-- Data to process --
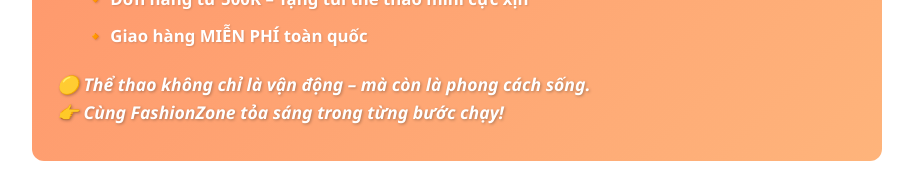
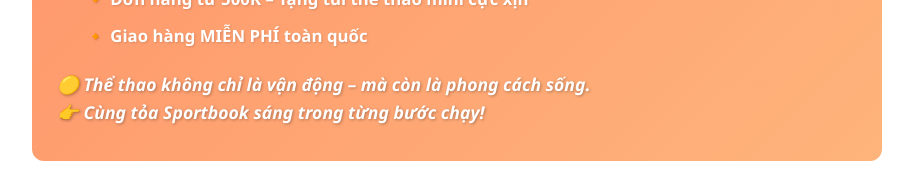
Before and after one commit to congdien19/react, a React (Create React App) app: page / in a window 1280 px wide. Shown: the part 3980-4156 px from the top of the page, without its empty margins (183-1096 px from the left). Built offline with nearby package versions, Linux system fonts and the light colour scheme.

Commit message:
Update chaohe.js

```diff
--- a/src/components/Pages/Home/chaohe.js
+++ b/src/components/Pages/Home/chaohe.js
@@ -4,7 +4,7 @@
 export default function ChaoHe() {
   return (
     <div className="chaohe-container">
-      <h1 className="title">CHÀO HÈ RỰC CHÁY – LÊN ĐỒ CỰC CHẤT 🟡</h1>
+      <h1 className="title">CHÀO HÈ RỰC CHÁY – LÊN ĐỒ CỰC CHẤT🟡</h1>
       <p className="intro">
         Hè 2024 đã đến! Cùng <strong>FashionZone</strong> đón nắng rực rỡ với BST giày thể thao, mũ lưỡi trai và áo phông năng động – thiết kế thời thượng, thoáng mát và chuẩn phong cách đường phố!
       </p>
@@ -39,7 +39,7 @@
       </ul>
       <p className="footer-note">
         🟡 Thể thao không chỉ là vận động – mà còn là phong cách sống.<br />
-        👉 Cùng FashionZone tỏa sáng trong từng bước chạy!
+        👉 Cùng tỏa Sportbook sáng trong từng bước chạy!
       </p>
     </div>
   );
```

-- How to complete this task --
Please copy out every line in the listing that has the string "Cùng".

-- Solution to this exercise --
         Hè 2024 đã đến! Cùng <strong>FashionZone</strong> đón nắng rực rỡ với BST giày thể thao, mũ lưỡi trai và áo phông năng động – thiết kế thời thượng, thoáng mát và chuẩn phong cách đường phố!
-        👉 Cùng FashionZone tỏa sáng trong từng bước chạy!
+        👉 Cùng tỏa Sportbook sáng trong từng bước chạy!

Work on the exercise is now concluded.